Code change snippets
============================================================

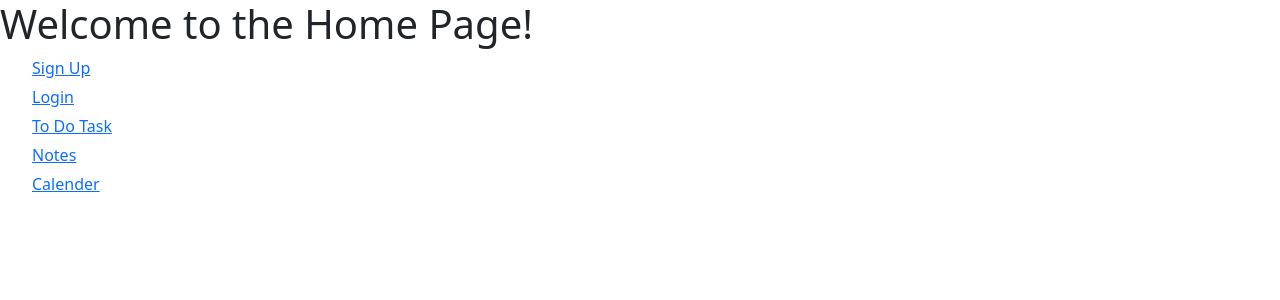
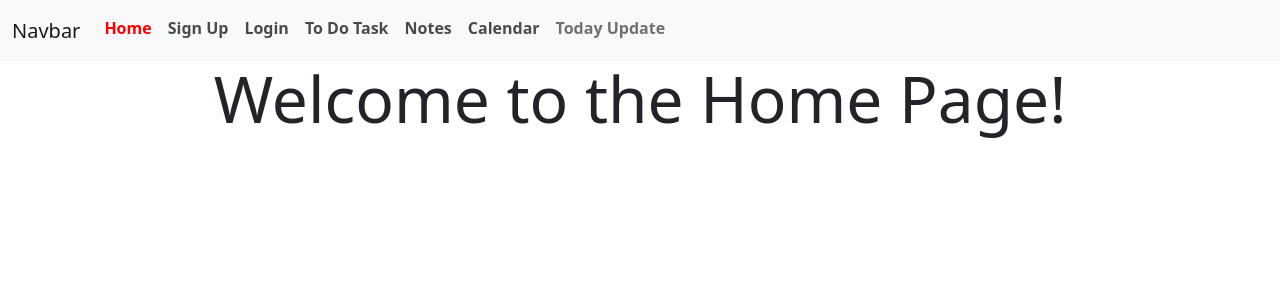
Before and after one commit to HaseebUllahAbbasi/web-progress-tracker, a React (Vite) app: page / in a window 1280 px wide. Shown: the top 300 px of the page. Built offline with nearby package versions, Linux system fonts and the light colour scheme.

Commit message:
note service with navbar complted

```diff
--- /dev/null
+++ b/src/components/HeaderFooter.tsx
@@ -0,0 +1,17 @@
+import React, { ReactNode } from 'react';
+import AppNavbar from "../components/Navbar";
+
+interface HeaderFooterProps {
+  children: ReactNode;
+}
+
+const HeaderFooter: React.FC<HeaderFooterProps> = ({ children }) => {
+  return (
+    <>
+      <AppNavbar />
+      {children}
+    </>
+  );
+};
+
+export default HeaderFooter;
--- /dev/null
+++ b/src/components/Navbar.tsx
@@ -0,0 +1,48 @@
+import React from 'react';
+import { Link, useLocation } from 'react-router-dom';
+
+const AppNavbar: React.FC = () => {
+  const location = useLocation();
+
+  return (
+    <nav className="navbar navbar-expand-lg navbar-light bg-light">
+      <div className="container-fluid">
+        <a className="navbar-brand" href="#">Navbar</a>
+        <button className="navbar-toggler" type="button" data-bs-toggle="collapse" data-bs-target="#navbarNavAltMarkup" aria-controls="navbarNavAltMarkup" aria-expanded="false" aria-label="Toggle navigation">
+          <span className="navbar-toggler-icon"></span>
+        </button>
+        <div className="collapse navbar-collapse" id="navbarNavAltMarkup">
+          <div className="navbar-nav">
+            <li className={`nav-item ${location.pathname === '/' ? 'active' : ''}`}>
+              <Link className="nav-link" to="/" style={{ color: `${location.pathname === '/' ? "#FF0000" : 'rgba(0, 0, 0, 0.7)'}`, fontWeight: 'bold' }}>Home</Link>
+            </li>
+            <li className={`nav-item ${location.pathname === '/signup' ? 'active' : ''}`}>
+              <Link className="nav-link" to="/signup" style={{ color: `${location.pathname === '/signup' ? "#FF0000" : 'rgba(0, 0, 0, 0.7)'}`, fontWeight: 'bold' }}>Sign Up</Link>
+            </li>
+            <li className={`nav-item ${location.pathname === '/login' ? 'active' : ''}`}>
+              <Link className="nav-link" to="/login"
+                style={{ color: `${location.pathname === '/login' ? "#FF0000" : 'rgba(0, 0, 0, 0.7)'}`, fontWeight: 'bold' }}
+              >Login</Link>
+            </li>
+            <li className={`nav-item ${location.pathname === '/to-do' ? 'active' : ''}`}>
+              <Link className="nav-link" to="/to-do" style={{ color: `${location.pathname === '/to-do' ? "#FF0000" : 'rgba(0, 0, 0, 0.7)'}`, fontWeight: 'bold' }}>To Do Task</Link>
+            </li>
+            <li className={`nav-item ${location.pathname === '/notes' ? 'active' : ''}`}>
+              <Link className="nav-link" to="/notes" style={{ color: `${location.pathname === '/notes' ? "#FF0000" : 'rgba(0, 0, 0, 0.7)'}`, fontWeight: 'bold' }}>Notes</Link>
+            </li>
+            <li className={`nav-item ${location.pathname === '/calender' ? 'active' : ''}`}>
+              <Link className="nav-link" to="/calender" style={{ color: `${location.pathname === '/calender' ? "#FF0000" : 'rgba(0, 0, 0, 0.7)'}`, fontWeight: 'bold' }}>Calendar</Link>
+            </li>
+            <li className={`nav-item ${location.pathname === '/calender' ? 'active' : ''}`}>
+              <Link className="nav-link" to="/calender" style={{ color: `'rgba(0, 0, 0, 0.7)'}`, fontWeight: 'bold' }}>Today Update
+              </Link>
+            </li>
+
+          </div>
+        </div>
+      </div>
+    </nav>
+  );
+};
+
+export default AppNavbar;
--- a/src/constant/index.ts
+++ b/src/constant/index.ts
@@ -1,2 +1,2 @@
-export const SERVER = 'http://localhost:4000'
-// export const SERVER = 'http://192.168.100.3:4000'
+// export const SERVER = 'http://localhost:4000'
+export const SERVER = 'http://192.168.100.3:4000'
--- a/src/pages/Home.tsx
+++ b/src/pages/Home.tsx
@@ -1,28 +1,8 @@
-import { Link } from "react-router-dom";
 
 const Home: React.FunctionComponent = () => {
   return <>
-    <h1>Welcome to the Home Page!</h1>
-    <nav>
-      <ul>
-        <li>
-          <Link to="/signup">Sign Up</Link>
-        </li>
-        <li>
-          <Link to="/login">Login</Link>
-        </li>
-        <li>
-          <Link to="/to-do">To Do Task</Link>
-        </li>
-        <li>
-          <Link to="/notes">Notes</Link>
-        </li>
-        <li>
-          <Link to="/calender">Calender</Link>
-        </li>
 
-      </ul>
-    </nav>
+    <h1 className="text-center display-3">Welcome to the Home Page!</h1>
   </>
 }
 export default Home;
--- a/src/pages/Login.tsx
+++ b/src/pages/Login.tsx
@@ -28,7 +28,7 @@ const Login: React.FunctionComponent = () => {
 
       setPassword('');
       setPassword('');
-      navigate('/hourly')
+      navigate('/')
 
     } catch (error) {
       console.error('Error logging in:', error);
--- a/src/pages/Todo.tsx
+++ b/src/pages/Todo.tsx
@@ -33,7 +33,7 @@ const Todo: React.FC = () => {
       navigate('/')
     fetchTodoUpdates();
 
-    socket.emit("todo-user-update", { userId: user?._id })
+    // socket.emit("todo-user-update", { userId: user?._id })
     socket.on('get-todo-user', (updatedData: [TodoUpdate]) => {
       setTodoUpdates(updatedData);
     });
--- a/src/routes/Router.tsx
+++ b/src/routes/Router.tsx
@@ -7,21 +7,39 @@ import HourlyUpdatesPage from '../pages/Hourly';
 import DailyCalender from '../pages/DailyCalender';
 import ToDo from '../pages/Todo';
 import Notes from '../pages/Notes';
+import HeaderFooter from '../components/HeaderFooter';
 
 
 const MainRoutes: React.FunctionComponent = () => {
   return (
     <Router>
       <Routes>
-        <Route path="/" Component={Home} />
-        <Route path="/signup" Component={Signup} />
-        <Route path="/login" Component={Login} />
-        <Route path='/calender' Component={DailyCalender} />
-        <Route path='/to-do' Component={ToDo} />
+        <Route path="/" element={<HeaderFooter>
+          <Home />
+        </HeaderFooter>} />
+        <Route path="/signup" element={<HeaderFooter>
+          <Signup />
+        </HeaderFooter>} />
+        <Route path="/login" element={<HeaderFooter>
+          <Login />
+        </HeaderFooter>} />
+        <Route path='/calender' element={<HeaderFooter>
+          <DailyCalender />
+        </HeaderFooter>} />
+        <Route path='/to-do'
+          element={<HeaderFooter>
+            <ToDo />
+          </HeaderFooter>}
+        />
         <Route path="/hourly/day" Component={HourlyUpdatesPage} />
         <Route path="/hourly" Component={HourlyUpdatesPage} />
-        <Route path="/hourly/:date" Component={HourlyUpdatesPage} />
-        <Route path="/notes" Component={Notes} />
+        <Route path="/hourly/:date" element={<HeaderFooter>
+          <HourlyUpdatesPage />
+        </HeaderFooter>}
+        />
+        <Route path="/notes" element={<HeaderFooter>
+          <Notes />
+        </HeaderFooter>} />
 
       </Routes>
     </Router>
```
Also changed, not shown: src/pages/Notes.tsx (+94 -51 lines).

============================================================

**TASK BRIEF**
Make a list of all lines in the data that contain "export".

**THE ANSWER**
+export default HeaderFooter;
+export default AppNavbar;
-export const SERVER = 'http://localhost:4000'
-// export const SERVER = 'http://192.168.100.3:4000'
+// export const SERVER = 'http://localhost:4000'
+export const SERVER = 'http://192.168.100.3:4000'
 export default Home;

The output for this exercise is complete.